‘NFT’ named word of the year by Collins dictionary
By Robert Davis
21:02, 24 November 2021
Collins dictionary named “NFT” – an abbreviation that stands for non-fungible token – as 2021’s word of the year on Wednesday.
The dictionary said in a blog post that it chose the word because “the digital revolution continues apace, changing our culture, relationships and the way we do business,” as highlighted by the pandemic.
What are NFTs?
Collins defines an NFT as “a unique digital certificate, registered in a blockchain, that is used to record ownership of an asset such as an artwork or a collectible.”
Essentially, it is technology that records digital ownership.
While the technology now makes collectables out of everything from digital baseball cards and popular moments on Spongebob Squarepants, it initially found value in helping to sell high-dollar art online.
For example, a digital piece by artist Beeple called “The First 5000 Days” still holds the record as the most expensive NFT ever sold at $69m (£51.75m).
Analysts at Brandessence Market Research anticipate the NFT market to grow by more than 328% within the next five years.
Other words up for nomination
NFT beat out other words up for nomination like neopronoun, regencycore and cheugy, Collins said.
Neopronoun refers to a novel way of addressing someone without using their name.
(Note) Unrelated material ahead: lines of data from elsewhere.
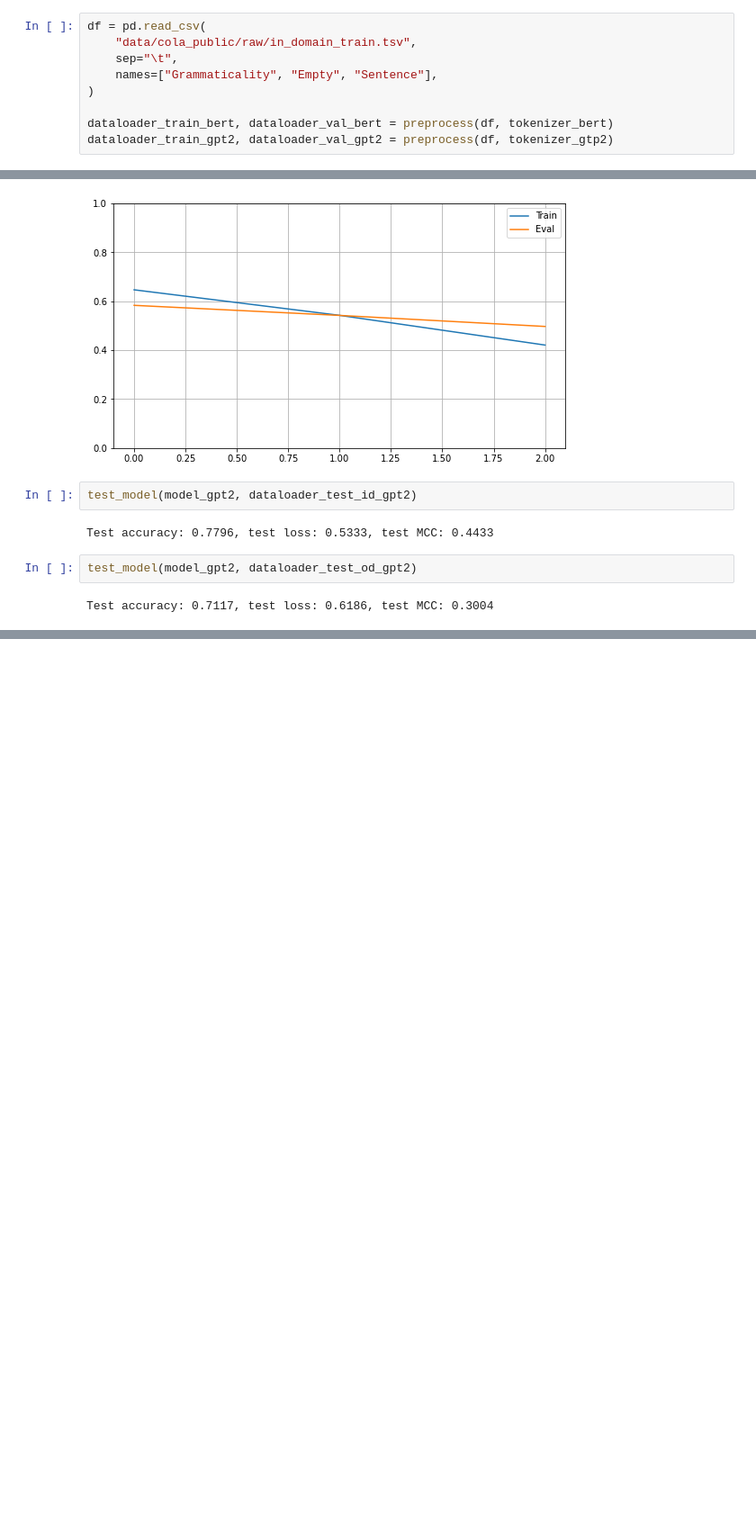
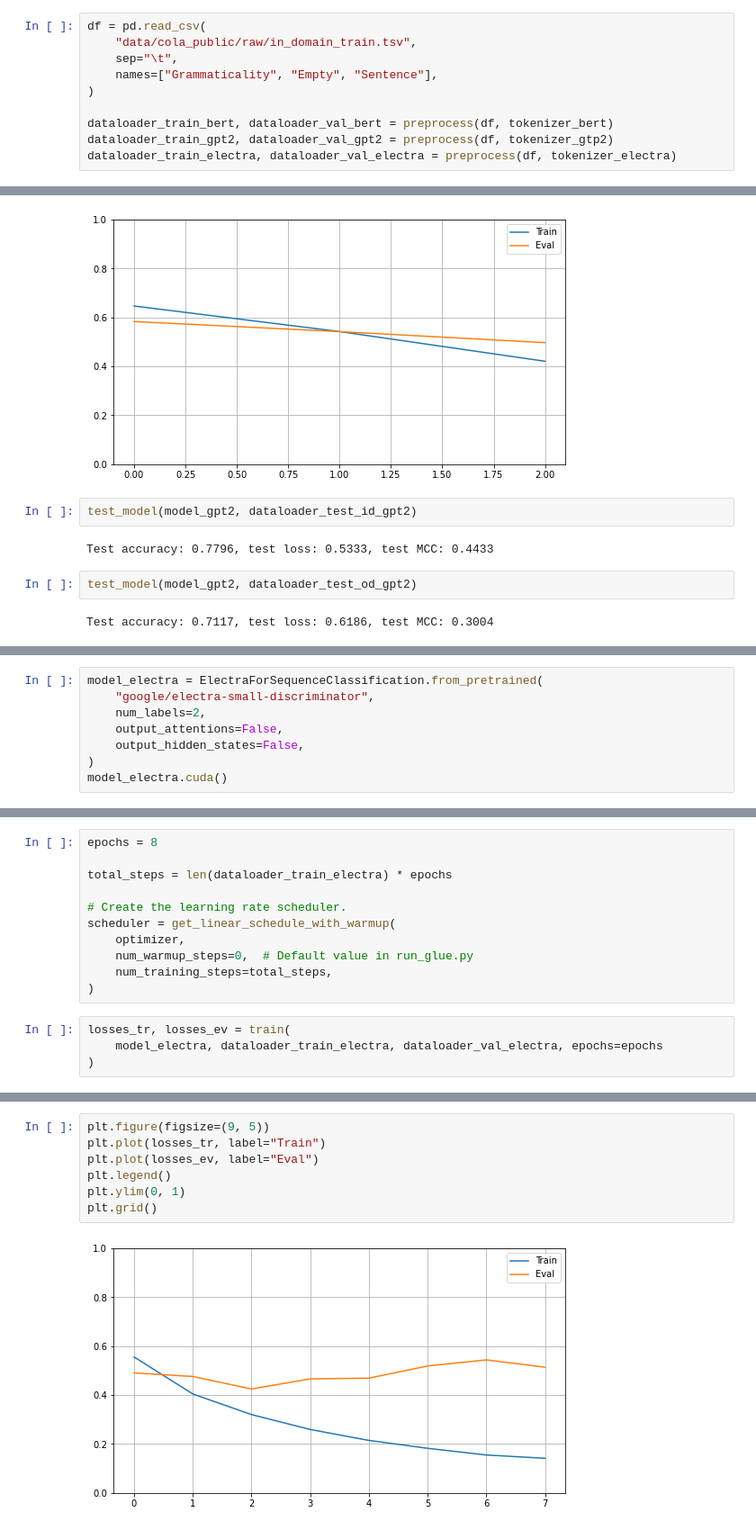
Before and after one commit to alexeykosh/2021-DL-DIY-project, a Jupyter notebook: results.ipynb, the cells around one changed output, grey strips where cells are left out. Shown: that part at 90% size. Drawn from its saved outputs; the diff is of its cells as text; blank space fills up the shorter version.

Commit message:
Added electra

```diff
--- a/results.ipynb
+++ b/results.ipynb
@@ -161,6 +168,7 @@ df = pd.read_csv(
 
 dataloader_train_bert, dataloader_val_bert = preprocess(df, tokenizer_bert)
 dataloader_train_gpt2, dataloader_val_gpt2 = preprocess(df, tokenizer_gtp2)
+dataloader_train_electra, dataloader_val_electra = preprocess(df, tokenizer_electra)
 # %% [output]
 Truncation was not explicitly activated but `max_length` is provided a specific value, please use `truncation=True` to explicitly truncate examples to max length. Defaulting to 'longest_first' truncat ...
 Truncation was not explicitly activated but `max_length` is provided a specific value, please use `truncation=True` to explicitly truncate examples to max length. Defaulting to 'longest_first' truncat ...
@@ -509,0 +508,8 @@ Test accuracy: 0.7117, test loss: 0.6186, test MCC: 0.3004
+# %%
+model_electra = ElectraForSequenceClassification.from_pretrained(
+    "google/electra-small-discriminator",
+    num_labels=2,
+    output_attentions=False,
+    output_hidden_states=False,
+)
+model_electra.cuda()
@@ -509,0 +545,15 @@ Test accuracy: 0.7117, test loss: 0.6186, test MCC: 0.3004
+# %%
+epochs = 8
+
+total_steps = len(dataloader_train_electra) * epochs
+
+# Create the learning rate scheduler.
+scheduler = get_linear_schedule_with_warmup(
+    optimizer,
+    num_warmup_steps=0,  # Default value in run_glue.py
+    num_training_steps=total_steps,
+)
+# %%
+losses_tr, losses_ev = train(
+    model_electra, dataloader_train_electra, dataloader_val_electra, epochs=epochs
+)
@@ -509,0 +569,9 @@ Test accuracy: 0.7117, test loss: 0.6186, test MCC: 0.3004
+# %%
+plt.figure(figsize=(9, 5))
+plt.plot(losses_tr, label="Train")
+plt.plot(losses_ev, label="Eval")
+plt.legend()
+plt.ylim(0, 1)
+plt.grid()
+# %% [output]
+[figure, added]
```
Also changed, not shown: parts of 17 cells of this notebook.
Conventional neopronouns include “xe,” “ze” and “ve” which replace “he,” “she” and “they.”
Regencycore refers to a specific fashion aesthetic that are inspired by Georgian themes in the television show “Bridgerton.”
Cheugy is used to cast aspersions on something now regarded as outdated.
Read more: Aoki NFT auction raises 4,000